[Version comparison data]
================================

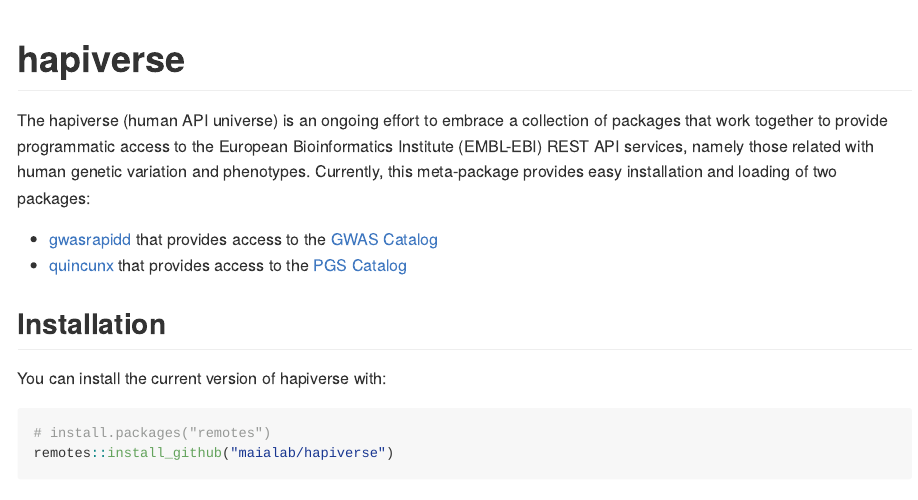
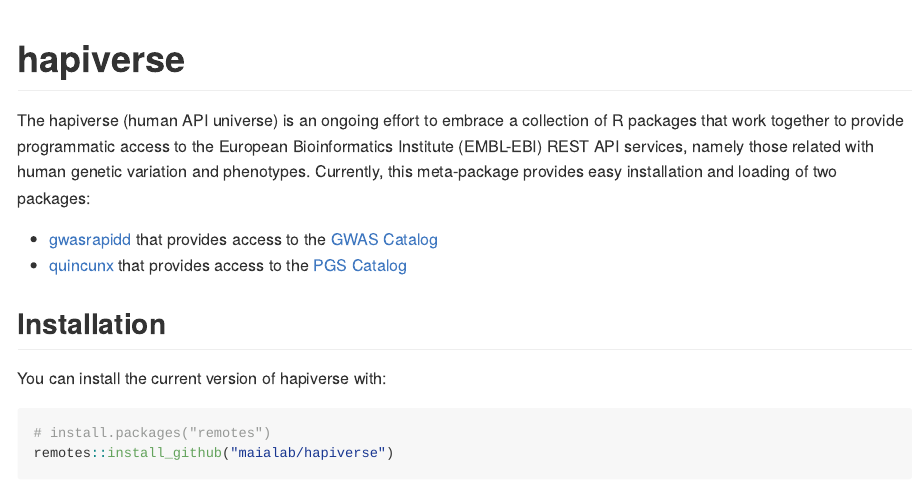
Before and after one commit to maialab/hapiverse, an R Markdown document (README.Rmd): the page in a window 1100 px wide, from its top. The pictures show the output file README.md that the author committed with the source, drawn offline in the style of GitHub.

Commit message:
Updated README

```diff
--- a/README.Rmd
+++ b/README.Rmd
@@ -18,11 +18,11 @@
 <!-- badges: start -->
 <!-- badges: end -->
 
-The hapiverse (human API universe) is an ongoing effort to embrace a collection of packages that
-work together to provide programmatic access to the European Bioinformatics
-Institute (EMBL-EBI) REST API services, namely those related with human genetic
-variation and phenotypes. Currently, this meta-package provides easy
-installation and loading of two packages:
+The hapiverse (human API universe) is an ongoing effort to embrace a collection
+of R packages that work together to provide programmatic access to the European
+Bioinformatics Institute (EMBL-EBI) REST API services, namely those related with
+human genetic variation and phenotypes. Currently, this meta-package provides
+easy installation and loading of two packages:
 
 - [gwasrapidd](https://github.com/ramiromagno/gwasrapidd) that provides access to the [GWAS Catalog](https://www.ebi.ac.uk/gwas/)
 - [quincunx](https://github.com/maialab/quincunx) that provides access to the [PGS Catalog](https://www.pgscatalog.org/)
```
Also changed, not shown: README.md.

================================

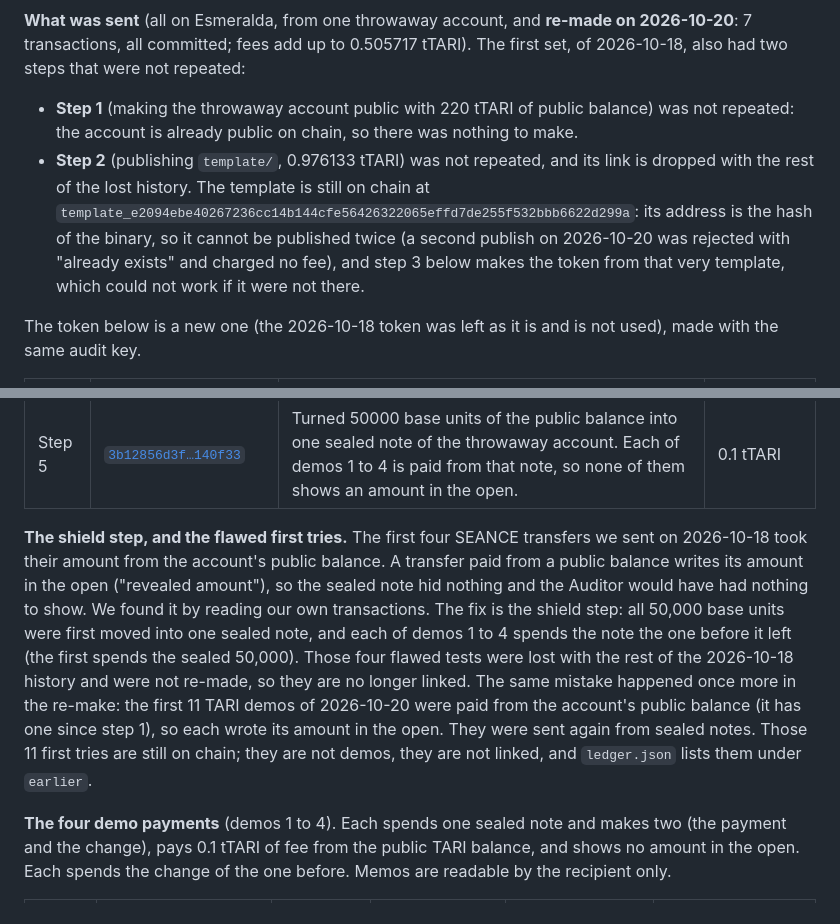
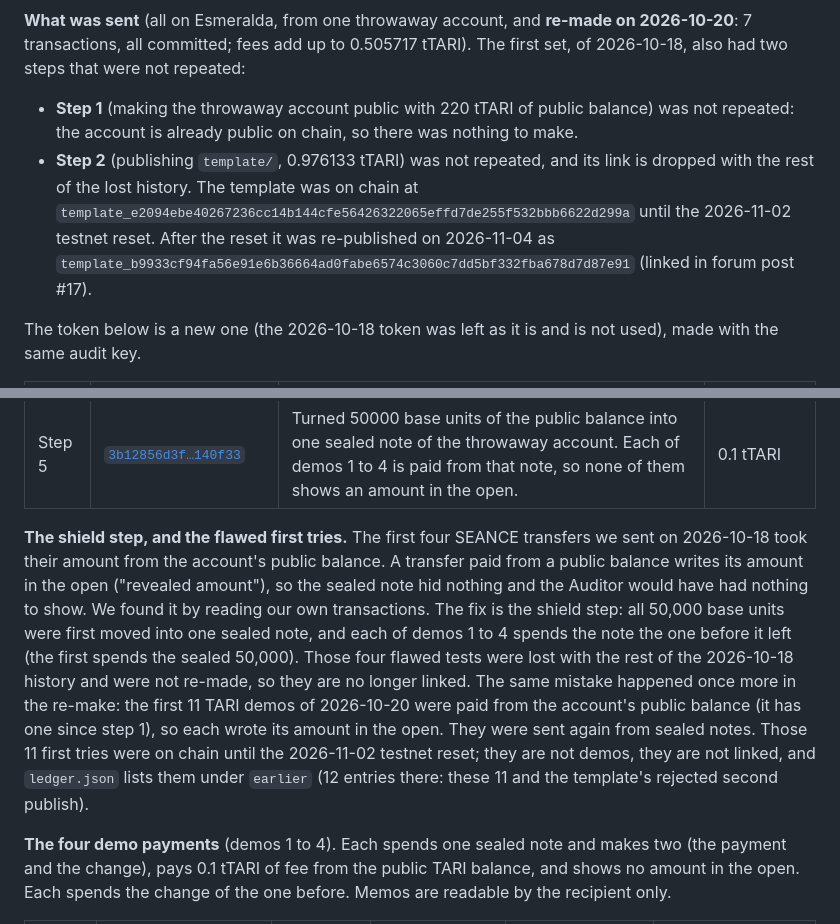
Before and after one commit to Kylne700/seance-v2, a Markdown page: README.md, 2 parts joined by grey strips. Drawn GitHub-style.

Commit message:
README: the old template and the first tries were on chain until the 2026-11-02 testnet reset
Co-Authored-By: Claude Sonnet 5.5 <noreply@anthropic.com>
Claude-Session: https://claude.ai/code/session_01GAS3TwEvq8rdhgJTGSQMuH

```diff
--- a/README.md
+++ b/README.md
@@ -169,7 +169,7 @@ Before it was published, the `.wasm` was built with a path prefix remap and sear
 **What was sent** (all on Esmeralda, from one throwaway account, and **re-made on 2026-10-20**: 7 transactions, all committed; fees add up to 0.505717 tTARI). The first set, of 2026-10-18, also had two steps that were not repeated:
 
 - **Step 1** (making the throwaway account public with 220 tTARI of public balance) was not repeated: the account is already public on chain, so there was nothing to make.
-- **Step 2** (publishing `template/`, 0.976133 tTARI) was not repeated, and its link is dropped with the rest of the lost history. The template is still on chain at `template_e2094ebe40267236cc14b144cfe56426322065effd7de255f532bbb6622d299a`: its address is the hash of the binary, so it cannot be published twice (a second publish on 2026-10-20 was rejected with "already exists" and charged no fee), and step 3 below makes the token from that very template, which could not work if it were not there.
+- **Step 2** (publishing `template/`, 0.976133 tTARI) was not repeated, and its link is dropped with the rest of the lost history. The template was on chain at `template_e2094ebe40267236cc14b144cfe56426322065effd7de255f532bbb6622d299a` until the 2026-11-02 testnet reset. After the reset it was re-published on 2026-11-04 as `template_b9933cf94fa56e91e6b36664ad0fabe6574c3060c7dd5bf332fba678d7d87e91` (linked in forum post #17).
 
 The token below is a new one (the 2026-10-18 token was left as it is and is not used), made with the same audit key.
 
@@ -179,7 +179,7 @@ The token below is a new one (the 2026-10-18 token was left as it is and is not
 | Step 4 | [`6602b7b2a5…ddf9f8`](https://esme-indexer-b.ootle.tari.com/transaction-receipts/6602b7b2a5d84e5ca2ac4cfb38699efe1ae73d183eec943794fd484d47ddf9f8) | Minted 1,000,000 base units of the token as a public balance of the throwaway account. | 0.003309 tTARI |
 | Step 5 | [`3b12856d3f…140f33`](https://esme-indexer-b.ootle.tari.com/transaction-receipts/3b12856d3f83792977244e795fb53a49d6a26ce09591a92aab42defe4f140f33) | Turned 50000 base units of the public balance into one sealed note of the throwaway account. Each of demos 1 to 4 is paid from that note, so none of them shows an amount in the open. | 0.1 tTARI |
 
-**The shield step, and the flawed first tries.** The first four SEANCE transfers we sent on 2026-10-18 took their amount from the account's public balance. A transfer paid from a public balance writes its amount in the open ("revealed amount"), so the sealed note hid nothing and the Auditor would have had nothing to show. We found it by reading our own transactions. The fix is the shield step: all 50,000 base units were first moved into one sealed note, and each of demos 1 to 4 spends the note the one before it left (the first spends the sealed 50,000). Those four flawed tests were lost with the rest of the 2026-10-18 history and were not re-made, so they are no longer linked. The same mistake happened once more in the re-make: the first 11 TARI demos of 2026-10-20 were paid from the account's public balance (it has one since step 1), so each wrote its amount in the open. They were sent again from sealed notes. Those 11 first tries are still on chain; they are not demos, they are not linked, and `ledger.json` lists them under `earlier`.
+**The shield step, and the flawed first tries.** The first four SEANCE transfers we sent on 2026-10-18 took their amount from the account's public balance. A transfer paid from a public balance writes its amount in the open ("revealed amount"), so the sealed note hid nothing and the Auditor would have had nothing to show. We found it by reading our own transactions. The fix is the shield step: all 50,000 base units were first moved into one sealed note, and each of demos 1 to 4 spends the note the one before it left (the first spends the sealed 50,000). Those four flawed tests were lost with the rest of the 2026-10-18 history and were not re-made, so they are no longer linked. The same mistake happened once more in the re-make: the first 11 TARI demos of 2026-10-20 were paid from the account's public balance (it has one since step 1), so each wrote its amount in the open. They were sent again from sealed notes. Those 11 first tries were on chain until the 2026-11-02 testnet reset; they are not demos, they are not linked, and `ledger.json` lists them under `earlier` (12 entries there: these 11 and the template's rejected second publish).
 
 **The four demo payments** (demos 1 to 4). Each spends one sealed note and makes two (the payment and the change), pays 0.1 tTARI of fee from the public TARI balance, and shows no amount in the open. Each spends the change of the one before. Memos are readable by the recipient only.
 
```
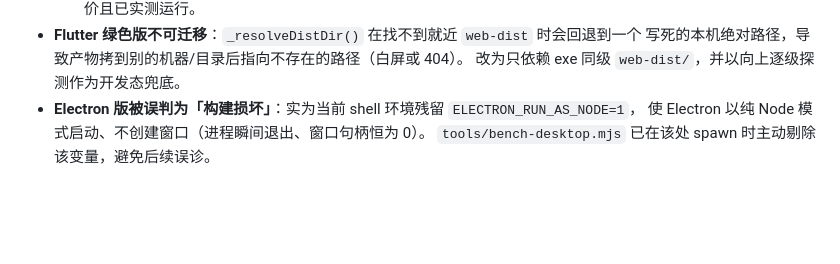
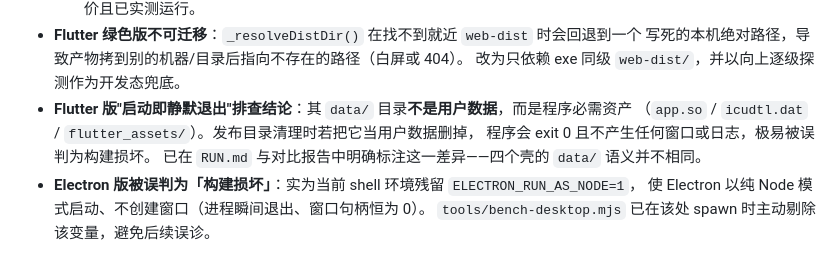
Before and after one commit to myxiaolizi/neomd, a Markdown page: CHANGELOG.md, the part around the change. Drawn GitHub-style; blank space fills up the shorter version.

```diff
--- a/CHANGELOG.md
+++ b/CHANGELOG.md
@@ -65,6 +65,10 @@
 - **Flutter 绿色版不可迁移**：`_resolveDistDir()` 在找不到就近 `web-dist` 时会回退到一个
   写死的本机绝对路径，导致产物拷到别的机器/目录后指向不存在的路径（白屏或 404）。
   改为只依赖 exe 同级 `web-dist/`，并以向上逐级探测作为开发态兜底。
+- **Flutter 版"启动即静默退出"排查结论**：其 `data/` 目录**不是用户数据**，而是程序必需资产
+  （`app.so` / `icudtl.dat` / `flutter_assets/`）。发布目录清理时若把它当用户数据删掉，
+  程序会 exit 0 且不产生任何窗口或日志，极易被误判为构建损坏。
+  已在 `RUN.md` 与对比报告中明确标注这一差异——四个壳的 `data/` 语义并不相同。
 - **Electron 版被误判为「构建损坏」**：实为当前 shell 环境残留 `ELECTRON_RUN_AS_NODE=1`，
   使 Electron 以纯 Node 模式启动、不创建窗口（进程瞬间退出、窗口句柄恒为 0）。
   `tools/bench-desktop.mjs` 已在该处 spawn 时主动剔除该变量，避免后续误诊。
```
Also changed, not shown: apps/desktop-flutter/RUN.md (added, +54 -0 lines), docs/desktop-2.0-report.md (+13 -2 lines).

================================

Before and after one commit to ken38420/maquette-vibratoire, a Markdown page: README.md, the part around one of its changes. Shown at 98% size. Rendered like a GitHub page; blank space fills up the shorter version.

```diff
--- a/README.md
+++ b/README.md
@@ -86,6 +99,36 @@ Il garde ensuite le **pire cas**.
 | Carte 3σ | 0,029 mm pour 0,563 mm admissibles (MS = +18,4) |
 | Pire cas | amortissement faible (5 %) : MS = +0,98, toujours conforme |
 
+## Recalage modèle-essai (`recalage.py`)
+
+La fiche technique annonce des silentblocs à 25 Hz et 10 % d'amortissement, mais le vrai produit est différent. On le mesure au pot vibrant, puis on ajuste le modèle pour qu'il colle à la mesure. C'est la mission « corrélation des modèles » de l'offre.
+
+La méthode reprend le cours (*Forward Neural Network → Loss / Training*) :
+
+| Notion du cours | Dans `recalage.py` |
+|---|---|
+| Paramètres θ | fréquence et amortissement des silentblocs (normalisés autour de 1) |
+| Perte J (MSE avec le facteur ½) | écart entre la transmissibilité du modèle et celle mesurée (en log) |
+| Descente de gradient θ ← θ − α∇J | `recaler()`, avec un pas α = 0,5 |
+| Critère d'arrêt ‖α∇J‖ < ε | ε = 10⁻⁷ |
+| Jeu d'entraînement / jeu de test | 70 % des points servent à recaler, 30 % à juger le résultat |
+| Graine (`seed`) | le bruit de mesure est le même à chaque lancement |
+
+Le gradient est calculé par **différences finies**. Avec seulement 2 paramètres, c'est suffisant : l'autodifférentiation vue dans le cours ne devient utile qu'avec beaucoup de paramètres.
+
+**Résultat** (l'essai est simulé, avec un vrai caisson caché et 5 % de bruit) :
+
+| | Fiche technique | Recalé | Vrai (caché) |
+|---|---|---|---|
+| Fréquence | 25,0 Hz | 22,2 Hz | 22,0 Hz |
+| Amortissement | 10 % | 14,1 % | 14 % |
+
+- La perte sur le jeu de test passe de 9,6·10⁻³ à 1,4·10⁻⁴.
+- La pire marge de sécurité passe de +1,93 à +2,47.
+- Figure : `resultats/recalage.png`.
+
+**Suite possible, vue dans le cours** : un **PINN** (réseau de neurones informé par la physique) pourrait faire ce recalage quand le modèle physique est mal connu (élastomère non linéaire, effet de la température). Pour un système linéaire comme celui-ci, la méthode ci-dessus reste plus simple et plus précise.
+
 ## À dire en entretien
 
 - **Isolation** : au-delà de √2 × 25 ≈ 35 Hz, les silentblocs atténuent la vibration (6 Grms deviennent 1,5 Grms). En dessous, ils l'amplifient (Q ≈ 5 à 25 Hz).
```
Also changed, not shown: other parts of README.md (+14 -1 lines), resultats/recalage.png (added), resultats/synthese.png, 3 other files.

================================

(Your instructions): The number of lines in the data holding the string "cours" is the whole answer.

(Answer to the exercise): 4